Review: Paul Brady – Soma Festival, Castlewellan
The spire of St Malachy’s Church dominates the County Down town of Castlewellan. Inside, the church bears more resemblance to a cathedral, with its high vaulted roof and lines of pillars. If you’ve been here before it’s obvious why the Soma Festival favour St Malachy’s for their concerts – like many churches of a similar vintage and style, the acoustics are perfect. A sold out crowd are gathered here tonight to see the miracle that is Paul Brady. Arguably the greatest and most versatile songwriter even to hail from the island of Ireland, he is still touring, still writing and still releasing new material at the age of 71. Onstage, he has lost none of his infectious energy or sense of humour.
Opening tonight is local singer-songwriter Brigid O’Neill and she is accompanied this evening by John Fitzpatrick on violin. We get treated to some of Brigid’s better-known songs such as ‘Don’t Make Me Go To Town’ alongside some interesting new material of which ‘Rewired’ stands out.
Brigid explains the influence of recent trips to Nashville and how this has affected her songwriting. Her set is very well-received by an appreciative audience and Fitzpatrick’s violin adds a warmth and complexity to some of the slower numbers.
Brady takes the stage at 9.15 on the dot, he strolls on whilst strumming the opening chords to ‘The Law of Love’. The deep bass tones of his Lowden guitar fill the church and he is obviously in good form tonight, all smiles and laughter. From the outset you are reminded of how good a guitarist Brady is; switching from blues to country to jazz to pop and then back to Hank Williams to cover ‘You Win Again’, complete with a spot of yodelling.
There’s no album to promote, so tonight it looks like we’re going be treated to a retrospective from the last 40-50 years. Although he plays a few tracks from last years’ Unfinished Business, these only seem to act as a springboard in order to dive into his back catalogue.
The bittersweet but catchy pop of ‘Nobody Knows’ is followed by the intricate guitar of ‘Rainbow’, a song Brady explains, about second chances and falling in love again. Brady switches to the keyboards for a song from 1985’s Back To The Centre and then we’re treated to the jazz-piano style of ‘Unfinished Business’.
He takes the bouzouki for the politically incorrect ‘Wearin’ the Britches’ which he follows with a Planxty-era instrumental called ‘Out The Door And Over The Wall’ which he informs us was written in response to Andy Irvine’s obsession with Balkan-influenced music at the time. There’s a lot of banter with the crowd when Brady forgets the words to ‘Wearin’ the Britches’, but he perseveres until he gets them right.

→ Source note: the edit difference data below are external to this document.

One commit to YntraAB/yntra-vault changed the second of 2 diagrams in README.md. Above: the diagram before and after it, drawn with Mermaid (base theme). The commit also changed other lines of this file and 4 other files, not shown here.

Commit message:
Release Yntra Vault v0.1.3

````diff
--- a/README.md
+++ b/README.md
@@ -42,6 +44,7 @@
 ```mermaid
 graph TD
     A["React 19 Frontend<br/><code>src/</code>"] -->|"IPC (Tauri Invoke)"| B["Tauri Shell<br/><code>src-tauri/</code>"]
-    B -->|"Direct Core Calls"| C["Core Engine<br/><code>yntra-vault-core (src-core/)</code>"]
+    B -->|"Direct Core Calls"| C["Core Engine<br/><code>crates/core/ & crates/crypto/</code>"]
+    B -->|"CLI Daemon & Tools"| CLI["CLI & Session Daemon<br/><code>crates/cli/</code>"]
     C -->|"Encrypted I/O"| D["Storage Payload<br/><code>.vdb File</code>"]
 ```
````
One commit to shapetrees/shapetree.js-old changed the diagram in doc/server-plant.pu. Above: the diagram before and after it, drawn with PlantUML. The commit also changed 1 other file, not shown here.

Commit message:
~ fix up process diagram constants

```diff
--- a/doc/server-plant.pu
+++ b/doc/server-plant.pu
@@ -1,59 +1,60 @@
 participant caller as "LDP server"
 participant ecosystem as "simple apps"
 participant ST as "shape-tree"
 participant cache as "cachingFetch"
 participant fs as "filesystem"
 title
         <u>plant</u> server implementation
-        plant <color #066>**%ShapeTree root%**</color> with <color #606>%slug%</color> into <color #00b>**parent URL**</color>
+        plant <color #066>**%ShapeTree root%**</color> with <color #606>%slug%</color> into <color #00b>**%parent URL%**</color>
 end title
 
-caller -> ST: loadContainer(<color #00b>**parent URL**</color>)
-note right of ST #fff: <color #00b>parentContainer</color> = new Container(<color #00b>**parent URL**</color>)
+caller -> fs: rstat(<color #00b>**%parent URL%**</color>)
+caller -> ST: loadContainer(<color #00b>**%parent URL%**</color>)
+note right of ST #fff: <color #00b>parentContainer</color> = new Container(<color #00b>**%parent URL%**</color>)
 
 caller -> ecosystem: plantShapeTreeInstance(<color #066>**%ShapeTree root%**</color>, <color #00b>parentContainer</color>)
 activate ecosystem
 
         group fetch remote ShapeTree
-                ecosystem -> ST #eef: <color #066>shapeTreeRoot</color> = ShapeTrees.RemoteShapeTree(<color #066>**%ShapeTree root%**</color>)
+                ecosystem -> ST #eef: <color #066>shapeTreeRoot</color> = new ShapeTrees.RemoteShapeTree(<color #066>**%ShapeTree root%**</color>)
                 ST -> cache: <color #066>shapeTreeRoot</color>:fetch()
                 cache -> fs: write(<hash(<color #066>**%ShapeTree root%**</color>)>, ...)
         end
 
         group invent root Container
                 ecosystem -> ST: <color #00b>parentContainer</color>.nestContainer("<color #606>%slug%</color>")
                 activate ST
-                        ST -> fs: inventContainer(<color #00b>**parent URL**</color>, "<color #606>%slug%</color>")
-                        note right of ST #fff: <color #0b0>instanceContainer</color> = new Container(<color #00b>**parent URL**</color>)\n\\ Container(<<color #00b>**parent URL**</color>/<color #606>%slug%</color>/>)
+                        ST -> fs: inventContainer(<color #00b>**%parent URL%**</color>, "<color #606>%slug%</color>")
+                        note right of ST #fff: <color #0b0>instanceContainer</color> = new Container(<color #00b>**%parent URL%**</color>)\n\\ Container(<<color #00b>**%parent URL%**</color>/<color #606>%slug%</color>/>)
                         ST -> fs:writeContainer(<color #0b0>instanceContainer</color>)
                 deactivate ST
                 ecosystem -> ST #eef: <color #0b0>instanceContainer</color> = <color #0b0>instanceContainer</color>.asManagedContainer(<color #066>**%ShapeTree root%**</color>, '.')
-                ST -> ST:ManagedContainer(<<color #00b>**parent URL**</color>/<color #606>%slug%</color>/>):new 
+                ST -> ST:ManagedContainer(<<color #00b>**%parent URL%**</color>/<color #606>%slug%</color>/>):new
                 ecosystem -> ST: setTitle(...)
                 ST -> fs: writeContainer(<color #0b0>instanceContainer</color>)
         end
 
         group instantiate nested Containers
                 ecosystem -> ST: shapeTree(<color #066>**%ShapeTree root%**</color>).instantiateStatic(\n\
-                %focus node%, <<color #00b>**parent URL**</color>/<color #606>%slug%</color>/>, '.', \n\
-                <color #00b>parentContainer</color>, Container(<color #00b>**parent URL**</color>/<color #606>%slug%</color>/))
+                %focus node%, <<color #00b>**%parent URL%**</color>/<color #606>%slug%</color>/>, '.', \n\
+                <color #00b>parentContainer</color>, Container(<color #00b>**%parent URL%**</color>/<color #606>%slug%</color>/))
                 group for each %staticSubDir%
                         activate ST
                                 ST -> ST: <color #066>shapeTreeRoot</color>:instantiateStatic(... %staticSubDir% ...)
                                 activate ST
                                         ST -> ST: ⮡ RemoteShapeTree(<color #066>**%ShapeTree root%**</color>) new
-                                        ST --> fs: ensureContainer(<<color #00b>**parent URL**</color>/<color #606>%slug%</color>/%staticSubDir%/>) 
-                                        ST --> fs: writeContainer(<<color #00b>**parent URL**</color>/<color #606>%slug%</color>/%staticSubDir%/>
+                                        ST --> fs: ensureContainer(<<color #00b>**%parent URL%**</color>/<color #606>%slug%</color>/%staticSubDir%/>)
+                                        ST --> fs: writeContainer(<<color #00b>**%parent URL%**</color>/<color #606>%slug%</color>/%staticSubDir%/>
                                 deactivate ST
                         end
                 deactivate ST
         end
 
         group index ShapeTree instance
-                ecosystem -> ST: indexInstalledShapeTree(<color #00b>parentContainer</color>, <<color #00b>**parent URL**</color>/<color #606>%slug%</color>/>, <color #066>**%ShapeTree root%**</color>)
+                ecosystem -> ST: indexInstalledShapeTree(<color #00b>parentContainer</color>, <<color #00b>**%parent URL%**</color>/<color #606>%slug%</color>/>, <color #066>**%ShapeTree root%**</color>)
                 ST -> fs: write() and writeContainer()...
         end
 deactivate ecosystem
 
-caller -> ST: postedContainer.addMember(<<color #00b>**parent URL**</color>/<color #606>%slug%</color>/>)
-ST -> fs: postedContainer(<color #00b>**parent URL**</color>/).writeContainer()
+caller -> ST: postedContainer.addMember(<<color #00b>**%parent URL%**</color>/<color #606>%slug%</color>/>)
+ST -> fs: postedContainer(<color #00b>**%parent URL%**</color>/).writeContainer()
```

Speaking of the politically incorrect, it would be hard to find a more violent song than ‘Lord Thomas and Fair Ellender’, which contains more stabbings I think than ‘Little Musgrave’. It is however, a great vehicle for Brady’s lilting voice and has a history that dates back to 14th century Europe before making its way across the Atlantic to the Appalachian Mountains. It’s a great example of Brady’s craft, having been originally recorded in 1971 but re-visited and re-recorded for his most recent album.
We get versions of ‘The Long Goodbye’, another near-perfect pop song, co-written with Ronan Keating (and a US number one for Brooks and Dunn in 2001) and then ‘Follow On’, a cross between a love song and a prayer. This song was obviously written when Brady was in a very dark place. Seeing him sing this picked out by a single white spotlight and framed by rows of devotional candles on the altar seems very appropriate.
‘The Island’ is performed at a grand piano; and its sparse and brutal lyrics are magnified tonight. This is a young man’s song, full of frustration, sadness and regret, but it is also a tender love song. A combination of the universal and the personal, perhaps? It was breathtaking this evening.
Brady comes straight out of this and launches into ‘Crazy Dreams’ which nearly brings the house down. There are feet tapping between the pews as he finishes his set with ‘The World Is What You Make It’.
As an encore, Brady returns to the grand piano for ‘Mother and Son’, and while this was excellent it just couldn’t compare to ‘The Lakes of Ponchartrain’ which followed. If one song could capture Brady’s talent as a singer and as a guitarist, this might have been it – the vocals were wonderful, complete with a brief a cappella verse, and his voice filled the aisles of the church.
Paul Brady never disappoints, but tonight was something special. A combination of a great artist, in a great venue, with a great bunch of songs. A fantastic way to open this year’s Soma Festival, and with Damien Dempsey, Sharon Shannon and The Olllam still to come, it’s shaping up to be a helluva weekend.